Joel and Ethan Coen are in almost constant motion. Three days after completing photography in New York City on their upcoming spy comedy "Burn After Reading," in the lull before beginning preproduction on their spring feature "A Serious Man," they were in Los Angeles to discuss "No Country for Old Men," their working methods and the importance of movie stars' haircuts.
Q Critics are saying this is the best movie of the year, the best movie you've ever made, but it's extremely violent.
JC We don't agree with any of that. (Laughs.) Violence is an important element in many of the books [Cormac McCarthy] writes, and it seems to us completely misguided to try to soften that in the adaptation. It became just a directorial problem to figure out how to do it, what to show, how much to show, to find a reasonable, appropriate approach to it.
Q This is the least mannered of the films you have made. Was that dictated by the source material, or did you make a conscious decision?
EC To knock it off? No. We never make those overall abstract decisions or calculations. It was an adaptation of the book. We liked the story so we tried to serve the story. You try to treat it the way it feels to you how it wants to be treated.
JC This was not a story about buffoons, so they weren't treated that way or portrayed that way.
Q This is your first adaptation, and you're working with a book by a well respected author. What challenges did that present?
JC The initial challenge was what to do in those alternating chapters in the book. You get monologues from the sheriff essentially unrelated to the story.

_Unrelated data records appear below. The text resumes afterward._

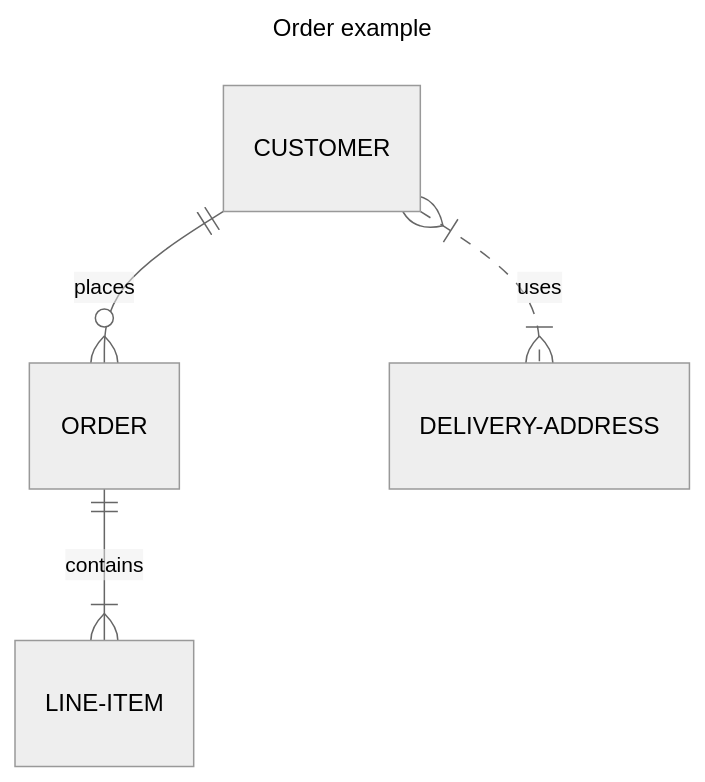
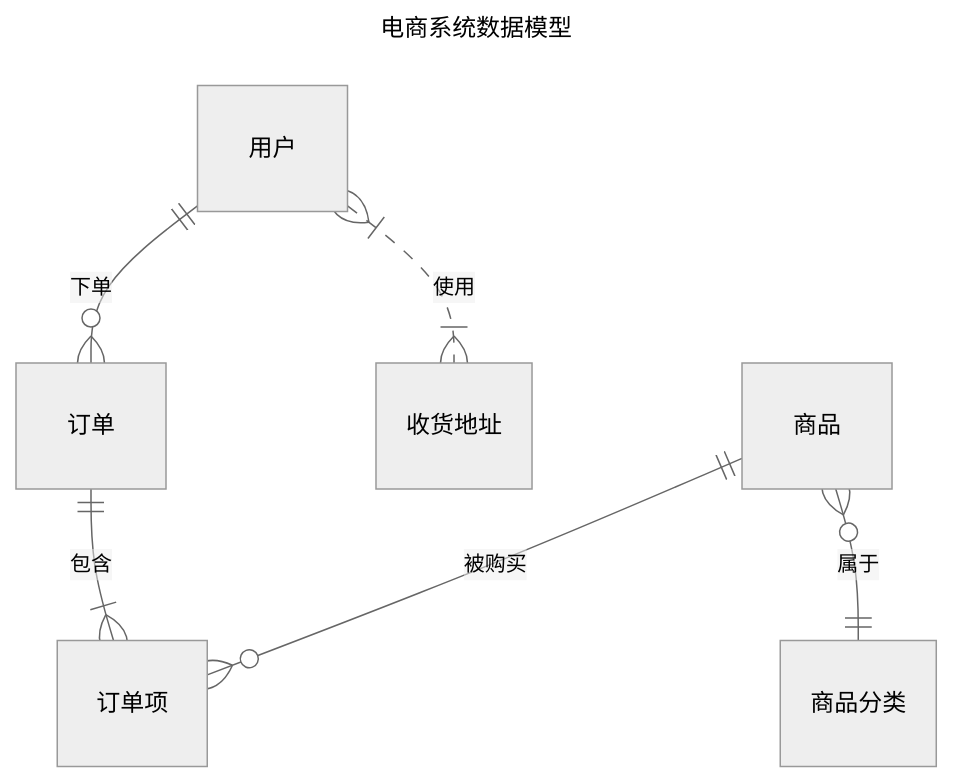
One commit to flingyp/vitepress-plugin-legend changed the diagram in docs/example/markmap.mmd. Above: the diagram before and after it, drawn with Mermaid (neutral theme). The commit also changed 11 other files, not shown here.

```diff
--- a/docs/example/markmap.mmd
+++ b/docs/example/markmap.mmd
@@ -1,7 +1,9 @@
 ---
-title: Order example
+title: 电商系统数据模型
 ---
 erDiagram
-    CUSTOMER ||--o{ ORDER : places
-    ORDER ||--|{ LINE-ITEM : contains
-    CUSTOMER }|..|{ DELIVERY-ADDRESS : uses
+    用户 ||--o{ 订单 : 下单
+    订单 ||--|{ 订单项 : 包含
+    用户 }|..|{ 收货地址 : 使用
+    商品 ||--o{ 订单项 : 被购买
+    商品 }o--|| 商品分类 : 属于
```
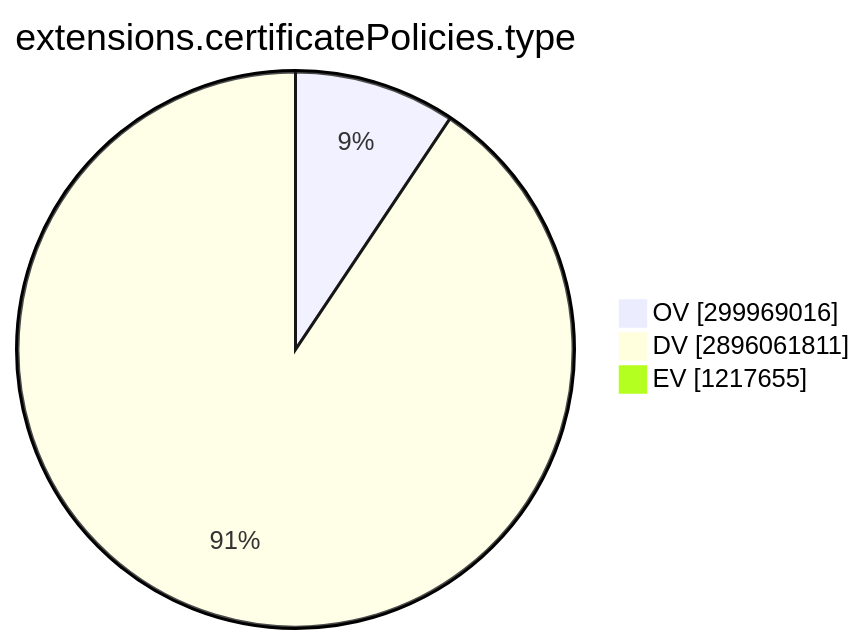
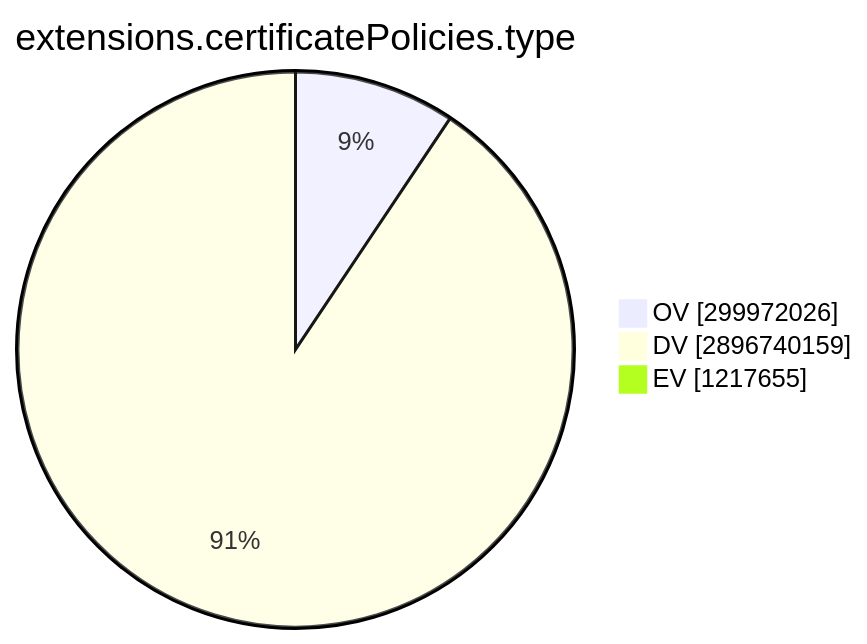
One commit to christiankrug/ctmonitor_visualization changed the ninth of 15 diagrams in TOTAL/README.md. Above: the diagram before and after it, drawn with Mermaid. The commit also changed other lines of this file, not shown here.

````diff
--- a/TOTAL/README.md
+++ b/TOTAL/README.md
@@ -3101,7 +3101,7 @@
 ```mermaid
 pie showData
 title extensions.certificatePolicies.type
-"OV" :299969016
-"DV" :2896061811
+"OV" :299972026
+"DV" :2896740159
 "EV" :1217655
 ```
````
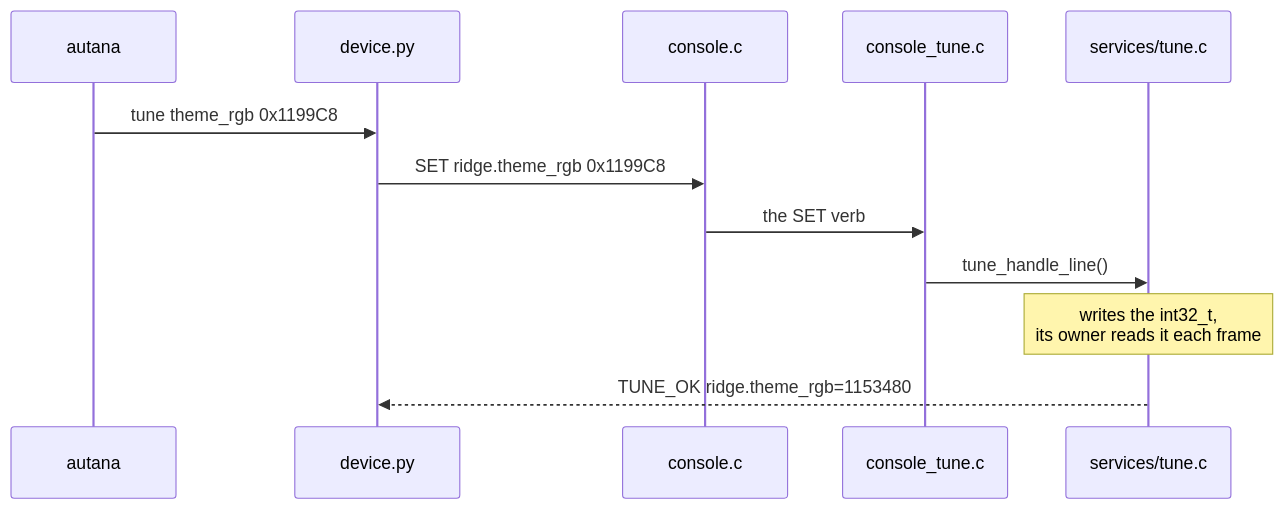
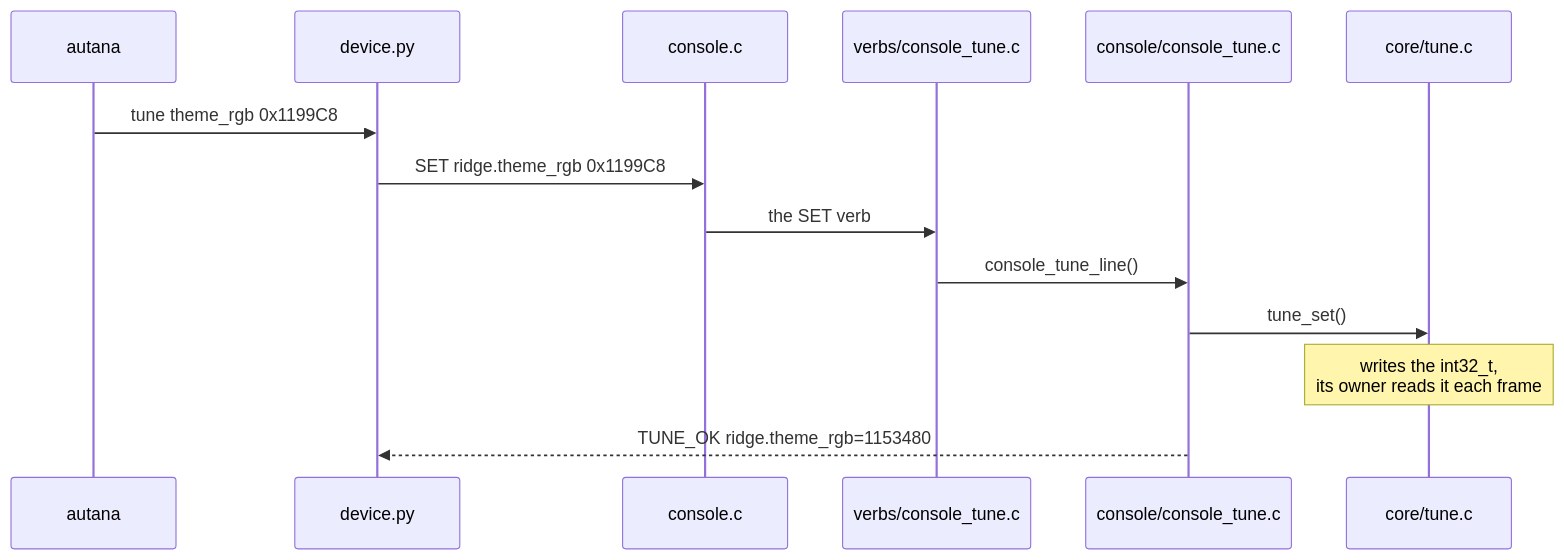
One commit to jose-villegas/autana changed the diagram in docs/cli/Live-Tuning.md. Above: the diagram before and after it, drawn with Mermaid. The commit also changed other lines of this file and 64 other files, not shown here.

First line of the commit message:
core: tune moves down from services; its console lines move to console (autana-le53w)

````diff
--- a/docs/cli/Live-Tuning.md
+++ b/docs/cli/Live-Tuning.md
@@ -64,14 +64,16 @@
 ```mermaid
 sequenceDiagram
     participant T as autana
     participant D as device.py
     participant C as console.c
-    participant S as console_tune.c
-    participant R as services/tune.c
+    participant S as verbs/console_tune.c
+    participant P as console/console_tune.c
+    participant R as core/tune.c
     T->>D: tune theme_rgb 0x1199C8
     D->>C: SET ridge.theme_rgb 0x1199C8
     C->>S: the SET verb
-    S->>R: tune_handle_line()
+    S->>P: console_tune_line()
+    P->>R: tune_set()
     Note over R: writes the int32_t,<br/>its owner reads it each frame
-    R-->>D: TUNE_OK ridge.theme_rgb=1153480
+    P-->>D: TUNE_OK ridge.theme_rgb=1153480
 ```
````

We didn't want to eliminate it entirely.
EC Cormac visited the set a couple of times, living as it happened not far from where we were shooting a lot of the movie in New Mexico. They were social visits, not working visits.
JC He's seen the film. He didn't complain.
Q It's being categorized as a crime drama but it doesn't build to a tidy resolution.
JC That's very much a reflection of the way the book works. It had to be modified from the book in service of the drama, but those particular things didn't bother us. That was part of the reason we thought the novel was interesting and interesting to adapt into a movie. It's a crime story, but it doesn't resolve itself like a conventional crime story. We're aware when we're making a movie that we might not be making a movie for everybody. But we're convinced we're making it for enough people who can see it as an interesting thing that we don't worry about it.
Q Do you think of this as a crime movie or one with something more philosophical to say?
EC The fact that it was both was appealing.
JC It's a big soup. You can't parse the soup.